[Data extracted from a collection]
★ ★ ★ ★

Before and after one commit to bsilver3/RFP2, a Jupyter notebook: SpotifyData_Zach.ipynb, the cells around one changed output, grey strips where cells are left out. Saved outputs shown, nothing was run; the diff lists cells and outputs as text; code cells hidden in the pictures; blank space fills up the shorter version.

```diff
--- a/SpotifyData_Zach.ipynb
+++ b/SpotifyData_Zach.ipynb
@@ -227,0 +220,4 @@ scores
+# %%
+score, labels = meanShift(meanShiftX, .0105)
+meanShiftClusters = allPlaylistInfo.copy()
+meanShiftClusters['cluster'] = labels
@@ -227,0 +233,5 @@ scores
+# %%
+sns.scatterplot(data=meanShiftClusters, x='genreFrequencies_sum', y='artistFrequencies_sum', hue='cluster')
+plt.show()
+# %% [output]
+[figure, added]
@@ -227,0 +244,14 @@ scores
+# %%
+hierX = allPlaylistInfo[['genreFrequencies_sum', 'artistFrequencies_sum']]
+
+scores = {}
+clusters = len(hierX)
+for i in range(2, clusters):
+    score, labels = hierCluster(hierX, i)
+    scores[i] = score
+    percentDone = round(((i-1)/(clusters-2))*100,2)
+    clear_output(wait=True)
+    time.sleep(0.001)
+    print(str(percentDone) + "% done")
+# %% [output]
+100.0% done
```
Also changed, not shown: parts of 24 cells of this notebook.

★ ★ ★ ★

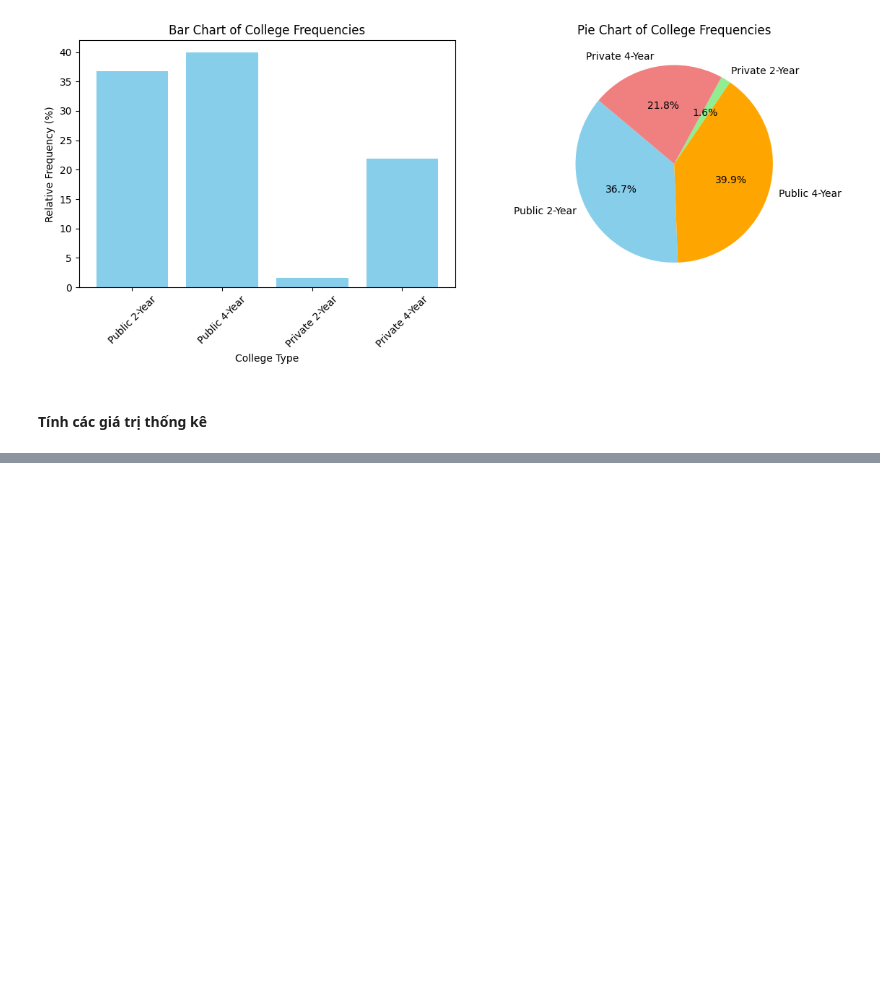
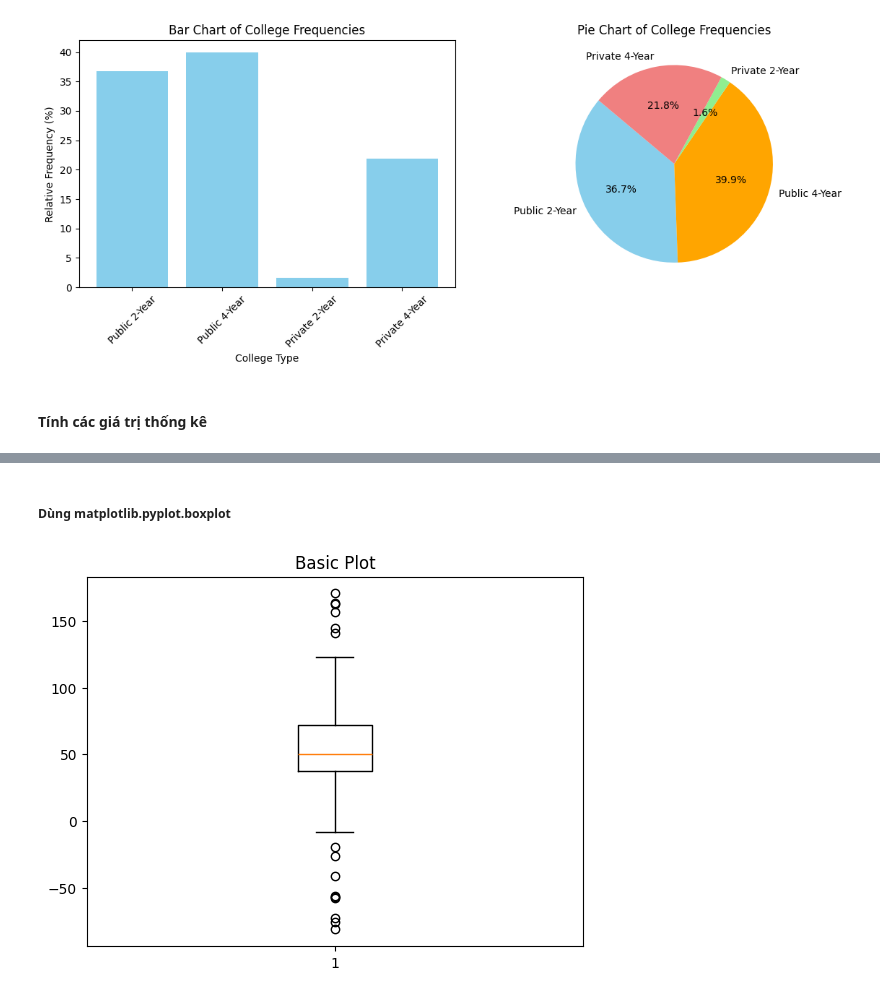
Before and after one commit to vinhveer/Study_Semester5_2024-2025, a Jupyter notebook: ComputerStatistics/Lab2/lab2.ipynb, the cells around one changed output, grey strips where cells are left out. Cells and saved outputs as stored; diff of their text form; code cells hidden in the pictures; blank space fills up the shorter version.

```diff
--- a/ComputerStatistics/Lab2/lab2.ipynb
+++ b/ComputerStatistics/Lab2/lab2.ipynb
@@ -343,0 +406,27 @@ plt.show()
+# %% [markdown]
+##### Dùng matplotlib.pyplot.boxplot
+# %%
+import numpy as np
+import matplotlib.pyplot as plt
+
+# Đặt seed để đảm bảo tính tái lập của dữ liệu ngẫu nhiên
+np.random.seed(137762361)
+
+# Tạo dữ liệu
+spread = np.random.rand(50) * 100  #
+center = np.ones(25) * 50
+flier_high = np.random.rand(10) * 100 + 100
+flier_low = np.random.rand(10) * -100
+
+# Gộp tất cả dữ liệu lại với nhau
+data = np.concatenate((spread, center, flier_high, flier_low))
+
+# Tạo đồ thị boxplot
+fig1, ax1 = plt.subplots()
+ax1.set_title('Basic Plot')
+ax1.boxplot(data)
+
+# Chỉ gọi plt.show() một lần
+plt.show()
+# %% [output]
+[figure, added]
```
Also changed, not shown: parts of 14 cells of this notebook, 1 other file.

★ ★ ★ ★

ASSIGNED TASK:
All lines in the preceding records that hold the word "Also" need to be copied.

SOLVED PROBLEM:
Also changed, not shown: parts of 24 cells of this notebook.
Also changed, not shown: parts of 14 cells of this notebook, 1 other file.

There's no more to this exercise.